Tuesday, October 22, 2013

Teaching Tolerance through English: Forging Friendships across Baltic Borders

U.S. Embassy Tallinn hosted its first “Teaching Tolerance through English” Camp from August 12-18, 2013. Twenty-five boys and girls aged 10 to 14 years from Estonia, Latvia and Lithuania came together for one week to learn about diversity, how to counter bullying, and how to act as a positive force in their communities. While campers’ native languages were Estonian, Latvian, Lithuanian and Russian, all activities were conducted in English. This year’s was the third camp in a series in the Baltics, with the two previous having been held in Latvia.  
Lithuanian students teach fellow Estonian and Latvian campers about their culture
Five Lithuanian students—two fifth graders and three sixth graders—from Pumpenai Secondary School attended the event, along with Ms. Olga Daugene, who provided instruction on English as a Foreign Language. They, along with their peers from Latvia and Estonia, engaged in an interactive session with U.S. Ambassador to Estonia Jeffrey Levine, through which they gained an insight into American culture, even learning to make S’mores around a campfire.

Ambassador Levine shares thoughts on tolerance, acceptance, and the value of diversity
In addition to sessions highlighting U.S. themes, the camp also featured a visit from local pop star Dave Benton, who delivered a presentation on the importance of tolerance. Benton’s life story – spanning his birth in Aruba, immigration to the U.S., a thriving pop career, and eventual move to Estonia in 1997 where he became a local music figure and the winner of the 2001 Eurovision Contest – had a profound impact on the gathered campers, many of whom had limited exposure to racial diversity and the stories of non-European immigrants.  Benton shared his favorite childhood tales and his thoughts on what tolerance means.  He also discussed the horrible ramifications of bullying and intolerance, and the importance of being kind to everyone, despite real or perceived differences. 
Pop Star Dave Benton talks about the importance of tolerance

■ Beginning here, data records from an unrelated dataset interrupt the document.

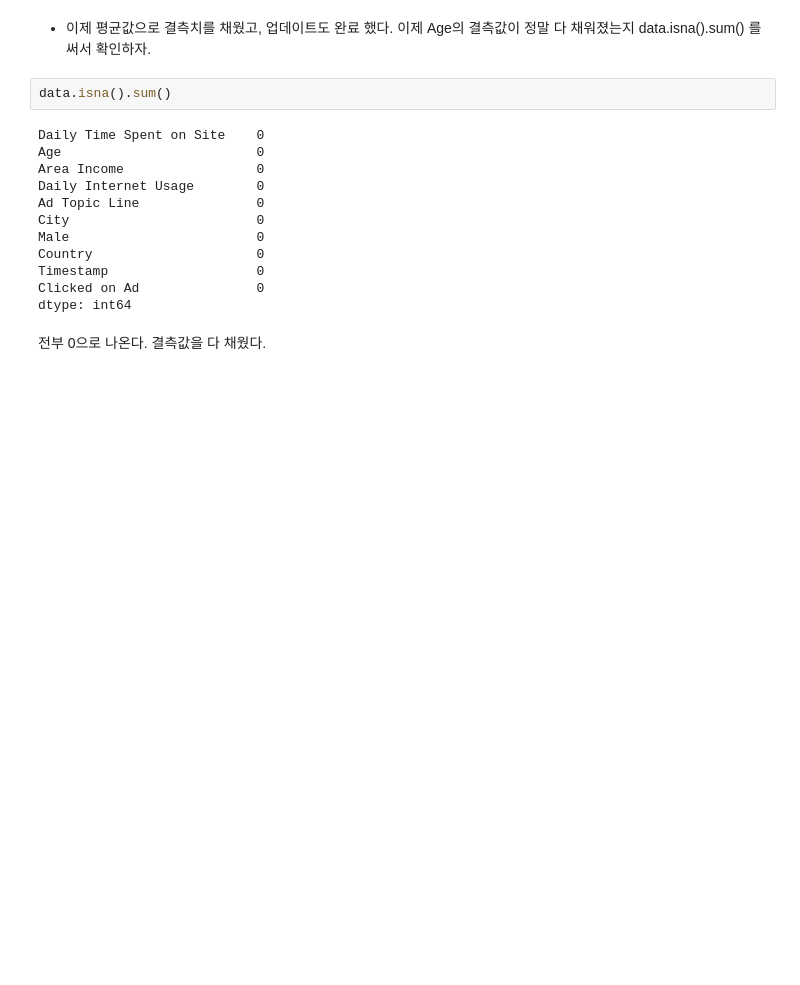
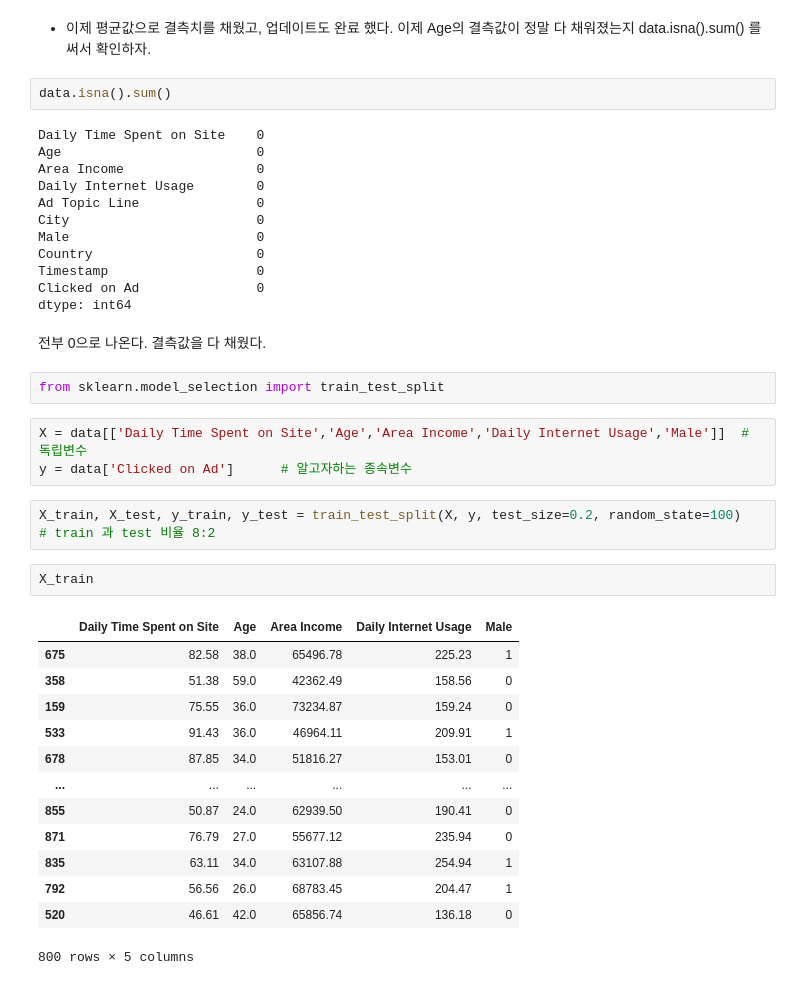
Before and after one commit to goldang01/E-Commerce, a Jupyter notebook: Chapter03.Logistic Regression.ipynb, the cells around one changed output. Drawn from its saved outputs; the diff is of its cells as text; blank space fills up the shorter version.

```diff
--- a/Chapter03.ipynb
+++ b/Chapter03.Logistic Regression.ipynb
@@ -442,3 +442,26 @@ Clicked on Ad               0
 dtype: int64
 # %% [markdown]
 전부 0으로 나온다. 결측값을 다 채웠다.
+# %%
+from sklearn.model_selection import train_test_split
+# %%
+X = data[['Daily Time Spent on Site','Age','Area Income','Daily Internet Usage','Male']]  # 독립변수
+y = data['Clicked on Ad']      # 알고자하는 종속변수
+# %%
+X_train, X_test, y_train, y_test = train_test_split(X, y, test_size=0.2, random_state=100)   # train 과 test 비율 8:2
+# %%
+X_train
+# %% [output]
+|  | Daily Time Spent on Site | Age | Area Income | Daily Internet Usage | Male |
+| 675 | 82.58 | 38.0 | 65496.78 | 225.23 | 1 |
+| 358 | 51.38 | 59.0 | 42362.49 | 158.56 | 0 |
+| 159 | 75.55 | 36.0 | 73234.87 | 159.24 | 0 |
+| 533 | 91.43 | 36.0 | 46964.11 | 209.91 | 1 |
+| 678 | 87.85 | 34.0 | 51816.27 | 153.01 | 0 |
+| ... | ... | ... | ... | ... | ... |
+| 855 | 50.87 | 24.0 | 62939.50 | 190.41 | 0 |
+| 871 | 76.79 | 27.0 | 55677.12 | 235.94 | 0 |
+| 835 | 63.11 | 34.0 | 63107.88 | 254.94 | 1 |
+| 792 | 56.56 | 26.0 | 68783.45 | 204.47 | 1 |
+| 520 | 46.61 | 42.0 | 65856.74 | 136.18 | 0 |
+800 rows × 5 columns
```
Also changed, not shown: parts of 25 cells of this notebook.
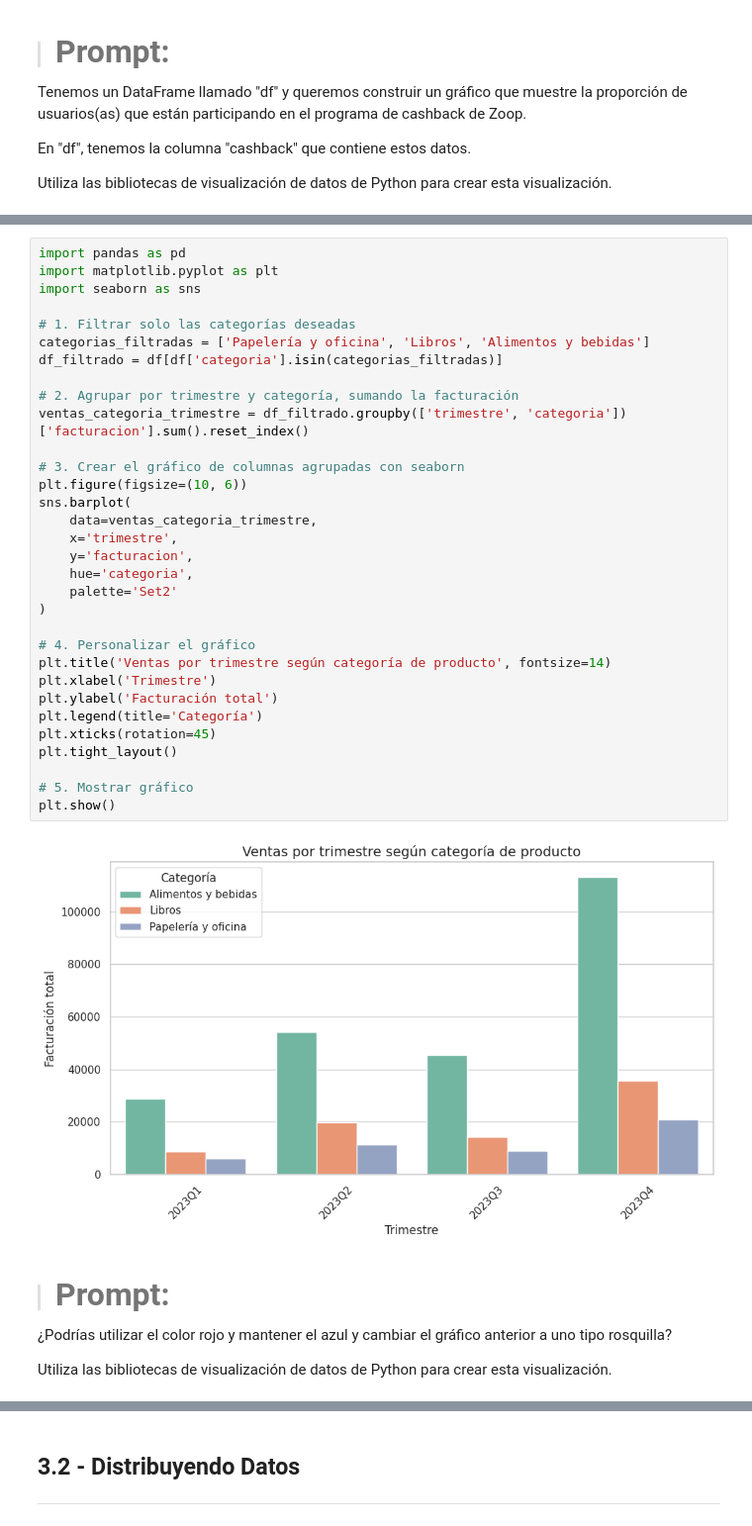
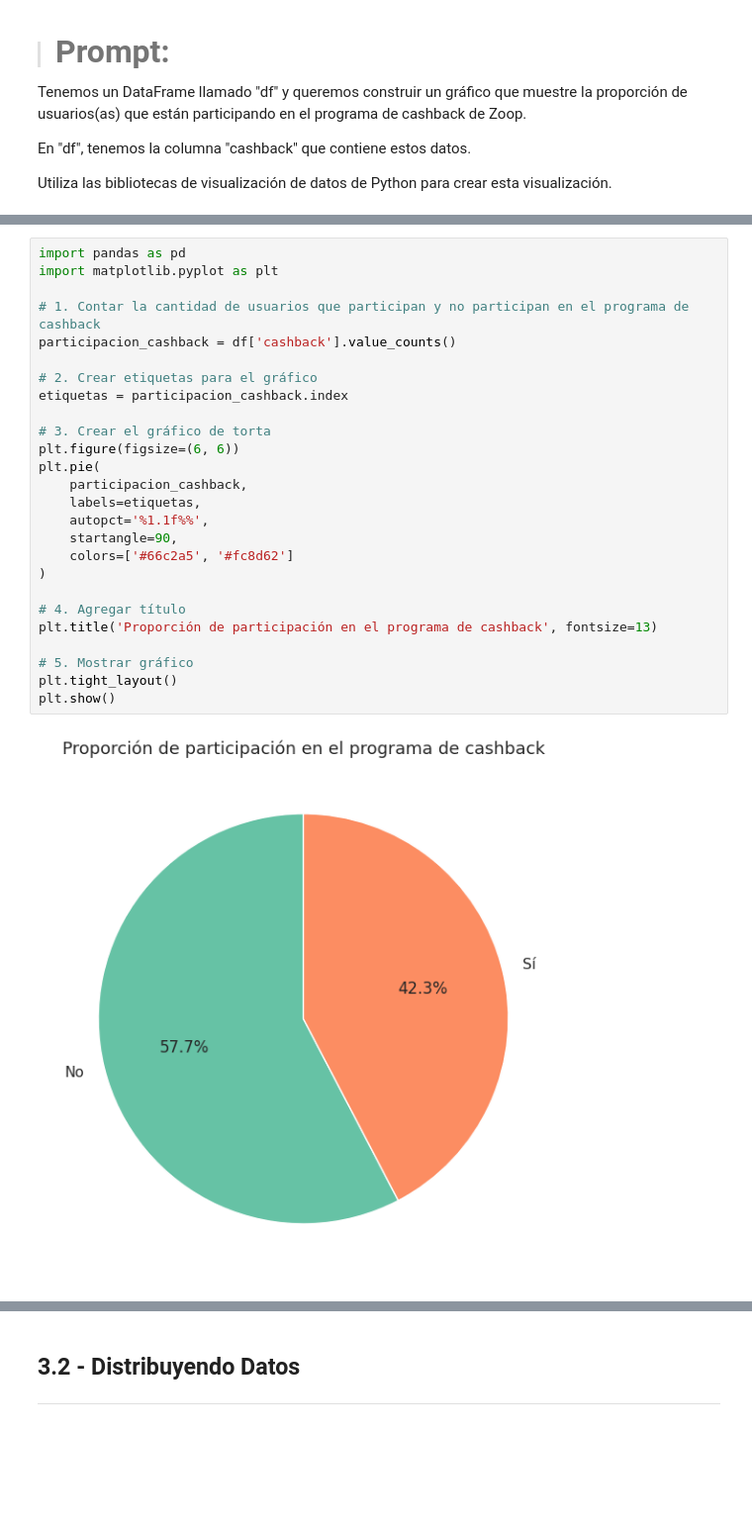
Before and after one commit to DanielRaiicHu/IA_aplicada_a_ciencia_de_datos, a Jupyter notebook: IA_aplicada_a_ciencia_de_datos.ipynb, the cells around one changed output, grey strips where cells are left out. Shown at 99% size. Drawn from its saved outputs; the diff is of its cells as text; blank space fills up the shorter version.

```diff
--- a/IA_aplicada_a_ciencia_de_datos.ipynb
+++ b/IA_aplicada_a_ciencia_de_datos.ipynb
@@ -1187,40 +1221,28 @@ Utiliza las bibliotecas de visualización de datos de Python para crear esta vis
-# %%
-import pandas as pd
-import matplotlib.pyplot as plt
-import seaborn as sns
-
-# 1. Filtrar solo las categorías deseadas
-categorias_filtradas = ['Papelería y oficina', 'Libros', 'Alimentos y bebidas']
-df_filtrado = df[df['categoria'].isin(categorias_filtradas)]
-
-# 2. Agrupar por trimestre y categoría, sumando la facturación
-ventas_categoria_trimestre = df_filtrado.groupby(['trimestre', 'categoria'])['facturacion'].sum().reset_index()
-
-# 3. Crear el gráfico de columnas agrupadas con seaborn
-plt.figure(figsize=(10, 6))
-sns.barplot(
-    data=ventas_categoria_trimestre,
-    x='trimestre',
-    y='facturacion',
-    hue='categoria',
-    palette='Set2'
-)
-
-# 4. Personalizar el gráfico
-plt.title('Ventas por trimestre según categoría de producto', fontsize=14)
-plt.xlabel('Trimestre')
-plt.ylabel('Facturación total')
-plt.legend(title='Categoría')
-plt.xticks(rotation=45)
-plt.tight_layout()
-
-# 5. Mostrar gráfico
-plt.show()
-# %% [output]
-[figure, removed]
-# %% [markdown]
-> #### <strong><font color="7b71ff" size =6>Prompt:</font></strong>
-
-¿Podrías utilizar el color rojo y mantener el azul y cambiar el gráfico anterior a uno tipo rosquilla?
-
-Utiliza las bibliotecas de visualización de datos de Python para crear esta visualización.
+# %%
+import pandas as pd
+import matplotlib.pyplot as plt
+
+# 1. Contar la cantidad de usuarios que participan y no participan en el programa de cashback
+participacion_cashback = df['cashback'].value_counts()
+
+# 2. Crear etiquetas para el gráfico
+etiquetas = participacion_cashback.index
+
+# 3. Crear el gráfico de torta
+plt.figure(figsize=(6, 6))
+plt.pie(
+    participacion_cashback,
+    labels=etiquetas,
+    autopct='%1.1f%%',
+    startangle=90,
+    colors=['#66c2a5', '#fc8d62']
+)
+
+# 4. Agregar título
+plt.title('Proporción de participación en el programa de cashback', fontsize=13)
+
+# 5. Mostrar gráfico
+plt.tight_layout()
+plt.show()
+# %% [output]
+[figure, added]
```
Also changed, not shown: parts of 30 cells of this notebook.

Throughout the week, campers participated in a stream of activities, which ranged from a role-play session in which the children acted out a variety of bullying scenarios and devised their own approaches to counter aggressive and demeaning behavior, to another in which campers engaged in an on-air mock interview to help with their English speaking skills. Campers also tackled a number of creative challenges designed to highlight the value of diversity in our lives, like learning dances from different countries, including a U.S. class on square dancing, and writing tolerance-themed proverbs.  Finally, collaborative projects that invited everyone’s involvement – including designing the camp flag –ensured that everyone felt part of the larger community. A uniting theme of “all together” concluded the week of activities.  Campers participated in a series of arts and crafts events, and then a graduation ceremony, in which they received diplomas signed by the U.S. Ambassador to Estonia!
Campers work together on arts and crafts activities
The camp will take place again in Estonia in 2014. Then, U.S.Embassy Vilnius is proud to announce that it will move to Lithuania for 2015 and 2016. Through these and other ongoing programs, Baltic youth can continue to gain from the experience of coming together to learn about tolerance, improve their English language skills, and make new, diverse friends.  Indeed, the relationships forged through this and previous years’ camps are already bridging significant national, linguistic and cultural borders.  As one young camper put it, “It’s great to have friends who don’t speak your own language!”